Scientists say that if weight loss programmes were specifically designed for men these might be more effective at helping them lose weight.
Researchers from the Universities of Aberdeen, Bournemouth and Stirling analysed evidence from around the world, gathered from weight loss trials and studies that have also taken men’s views. The team particularly investigated what would make services more appealing for men.
From their systematic review of the evidence on obesity management published by the National Institute for Health Research Health Technology Assessment (HTA) Programme, researchers found:
- Cutting calories together with exercise and following advice on changing behaviour are the best way for obese men to shed pounds. This can also help reduce the risk of health problems such as type 2 diabetes.
- Obese men who eat less lose more weight than those who take more exercise but don’t eat less.
- In the long term, one calorie-reducing diet has not yet been found to be better than another for weight loss for men.
- Middle-aged men are motivated to lose weight once they perceive they have a health problem they want to tackle.
- A desire to improve personal appearance without looking too thin is also a motivator for weight loss in men.
- Men are likely to prefer weight-loss programmes delivered by the NHS rather than those run commercially.
- Group-based weight management programmes run only for men provide moral support.
- Obesity interventions in sports clubs, such as football clubs, have been very effective, with low dropout rates and very positive responses from men.
Chief investigator Professor Alison Avenell, a clinician from the Health Services Research Unit at the University of Aberdeen, said: “More men than women are overweight or obese in the UK, but men are less likely to see their weight as a problem and engage with weight-loss services, even though obesity increases the risk of many serious illnesses such as coronary heart disease, type 2 diabetes and osteoarthritis. This could be because dieting and weight-loss programmes are perceived as being feminine activities.
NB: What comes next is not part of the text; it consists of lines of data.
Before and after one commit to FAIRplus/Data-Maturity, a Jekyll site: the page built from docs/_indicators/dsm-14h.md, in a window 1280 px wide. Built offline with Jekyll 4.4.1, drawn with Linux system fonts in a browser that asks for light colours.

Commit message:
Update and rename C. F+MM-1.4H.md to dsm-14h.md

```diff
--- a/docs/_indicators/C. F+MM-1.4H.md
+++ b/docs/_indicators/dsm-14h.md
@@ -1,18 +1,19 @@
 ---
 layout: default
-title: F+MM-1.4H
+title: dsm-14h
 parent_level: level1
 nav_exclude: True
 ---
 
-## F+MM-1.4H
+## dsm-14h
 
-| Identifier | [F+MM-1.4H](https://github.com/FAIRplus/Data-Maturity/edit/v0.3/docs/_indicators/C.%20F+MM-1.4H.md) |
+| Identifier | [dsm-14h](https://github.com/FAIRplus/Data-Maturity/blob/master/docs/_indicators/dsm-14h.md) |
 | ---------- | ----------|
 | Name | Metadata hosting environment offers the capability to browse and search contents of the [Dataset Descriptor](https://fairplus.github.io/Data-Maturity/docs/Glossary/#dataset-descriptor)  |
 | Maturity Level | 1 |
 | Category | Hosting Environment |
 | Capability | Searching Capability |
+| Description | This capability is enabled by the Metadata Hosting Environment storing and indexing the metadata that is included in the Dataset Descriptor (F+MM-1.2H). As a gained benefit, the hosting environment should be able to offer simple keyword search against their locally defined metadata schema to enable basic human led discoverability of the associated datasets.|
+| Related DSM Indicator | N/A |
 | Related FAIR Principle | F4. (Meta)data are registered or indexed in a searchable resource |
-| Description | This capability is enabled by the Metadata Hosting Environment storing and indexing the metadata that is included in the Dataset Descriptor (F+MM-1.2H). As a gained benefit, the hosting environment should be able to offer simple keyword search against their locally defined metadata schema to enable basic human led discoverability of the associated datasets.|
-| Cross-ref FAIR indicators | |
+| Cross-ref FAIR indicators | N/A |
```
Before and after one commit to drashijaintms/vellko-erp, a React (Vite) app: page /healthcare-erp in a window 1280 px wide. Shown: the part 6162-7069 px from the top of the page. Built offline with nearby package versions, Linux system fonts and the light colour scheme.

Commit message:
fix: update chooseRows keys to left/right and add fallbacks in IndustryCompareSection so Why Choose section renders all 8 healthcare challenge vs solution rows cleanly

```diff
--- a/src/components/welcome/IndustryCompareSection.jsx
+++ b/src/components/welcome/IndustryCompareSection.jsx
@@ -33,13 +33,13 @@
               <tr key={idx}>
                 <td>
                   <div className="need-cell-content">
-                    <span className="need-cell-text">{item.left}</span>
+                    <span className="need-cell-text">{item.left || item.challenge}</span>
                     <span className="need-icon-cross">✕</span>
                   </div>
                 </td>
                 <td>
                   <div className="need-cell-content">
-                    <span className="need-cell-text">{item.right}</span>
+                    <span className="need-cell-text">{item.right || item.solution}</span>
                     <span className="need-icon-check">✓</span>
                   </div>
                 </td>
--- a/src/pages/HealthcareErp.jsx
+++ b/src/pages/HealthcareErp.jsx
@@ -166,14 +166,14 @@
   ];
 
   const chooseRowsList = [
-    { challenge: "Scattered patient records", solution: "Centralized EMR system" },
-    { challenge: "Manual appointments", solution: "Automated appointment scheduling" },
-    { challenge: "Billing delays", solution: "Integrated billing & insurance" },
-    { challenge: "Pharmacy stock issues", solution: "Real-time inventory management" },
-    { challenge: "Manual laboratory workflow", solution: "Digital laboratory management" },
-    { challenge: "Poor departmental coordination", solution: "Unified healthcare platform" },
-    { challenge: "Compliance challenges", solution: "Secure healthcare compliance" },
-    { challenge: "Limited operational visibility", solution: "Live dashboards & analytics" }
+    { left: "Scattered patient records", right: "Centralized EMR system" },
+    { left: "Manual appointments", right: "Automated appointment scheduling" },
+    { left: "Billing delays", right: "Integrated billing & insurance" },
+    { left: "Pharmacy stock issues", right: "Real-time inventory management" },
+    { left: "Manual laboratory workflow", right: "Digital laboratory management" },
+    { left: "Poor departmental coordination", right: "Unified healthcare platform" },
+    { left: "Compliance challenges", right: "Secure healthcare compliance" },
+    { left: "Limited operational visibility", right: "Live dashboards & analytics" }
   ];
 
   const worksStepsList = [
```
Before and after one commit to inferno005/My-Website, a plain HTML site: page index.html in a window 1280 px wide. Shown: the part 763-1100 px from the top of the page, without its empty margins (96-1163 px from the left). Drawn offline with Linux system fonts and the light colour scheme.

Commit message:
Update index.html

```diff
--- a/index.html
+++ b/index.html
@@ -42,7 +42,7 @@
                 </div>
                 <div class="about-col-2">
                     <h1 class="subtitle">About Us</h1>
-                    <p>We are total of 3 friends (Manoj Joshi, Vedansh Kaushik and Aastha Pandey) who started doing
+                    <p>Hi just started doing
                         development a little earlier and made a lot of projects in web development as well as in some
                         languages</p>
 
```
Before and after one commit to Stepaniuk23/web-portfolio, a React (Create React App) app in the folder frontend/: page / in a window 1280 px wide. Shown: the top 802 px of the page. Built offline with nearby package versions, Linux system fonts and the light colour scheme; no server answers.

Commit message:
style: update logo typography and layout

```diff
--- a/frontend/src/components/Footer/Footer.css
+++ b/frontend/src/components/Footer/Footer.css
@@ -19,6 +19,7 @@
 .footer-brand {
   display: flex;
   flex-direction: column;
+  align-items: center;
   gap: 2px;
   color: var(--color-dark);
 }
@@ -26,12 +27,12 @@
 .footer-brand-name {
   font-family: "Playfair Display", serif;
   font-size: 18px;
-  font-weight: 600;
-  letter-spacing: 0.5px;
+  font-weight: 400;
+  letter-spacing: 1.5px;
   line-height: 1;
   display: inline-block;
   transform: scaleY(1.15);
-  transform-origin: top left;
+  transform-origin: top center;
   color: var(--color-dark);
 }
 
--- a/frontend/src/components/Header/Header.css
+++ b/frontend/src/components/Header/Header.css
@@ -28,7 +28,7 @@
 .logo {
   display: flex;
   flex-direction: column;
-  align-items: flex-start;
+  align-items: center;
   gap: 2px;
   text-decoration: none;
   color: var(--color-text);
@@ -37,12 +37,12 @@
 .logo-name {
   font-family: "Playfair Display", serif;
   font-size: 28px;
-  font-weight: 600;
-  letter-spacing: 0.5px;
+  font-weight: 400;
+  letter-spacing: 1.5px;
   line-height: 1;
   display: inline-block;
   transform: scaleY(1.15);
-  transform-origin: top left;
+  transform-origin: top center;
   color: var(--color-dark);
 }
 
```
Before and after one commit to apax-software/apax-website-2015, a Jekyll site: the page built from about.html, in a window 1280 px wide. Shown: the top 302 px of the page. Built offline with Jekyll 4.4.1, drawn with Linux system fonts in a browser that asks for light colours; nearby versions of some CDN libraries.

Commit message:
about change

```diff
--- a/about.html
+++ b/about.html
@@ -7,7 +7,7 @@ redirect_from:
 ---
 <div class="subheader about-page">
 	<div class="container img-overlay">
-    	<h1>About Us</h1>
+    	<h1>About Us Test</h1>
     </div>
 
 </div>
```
“We looked at the outcomes of many previous studies which included men, as well as interviews with men, in order to find out more about how to design services and inform health policy. While more research is needed into the effectiveness of new approaches to engage men with weight-loss, our findings suggest that men should be offered the opportunity to attend weight loss programmes that are different to programmes which are mainly attended by women.”
Dr Flora Douglas, from the University’s Rowett Institute of Nutrition and Health, said: “Men prefer more factual information on how to lose weight and more emphasis on physical activity in weight loss programmes. Interventions delivered in social settings were preferred to those delivered in health-care settings. Group-based programmes showed benefits by facilitating support for men with similar health problems, and some individual tailoring of advice helped men. Programmes which were situated in a sporting venue, where participants had a strong sense of affiliation, showed low drop-out rates and high satisfaction.”
University of Stirling Professor Pat Hoddinott said: “Men are much less likely to enrol in commercial weight loss schemes. Some men preferred weight loss programmes delivered in an NHS context. The difference between weight loss for men in NHS and commercial programmes is presently unclear.”
Professor Edwin van Teijlingen from Bournemouth University added: “This research project has benefited throughout from the input and insights offered by the Men’s Health Forum in Ireland, the Men’s Health Forum Scotland and the Men’s Health Forum England and Wales.”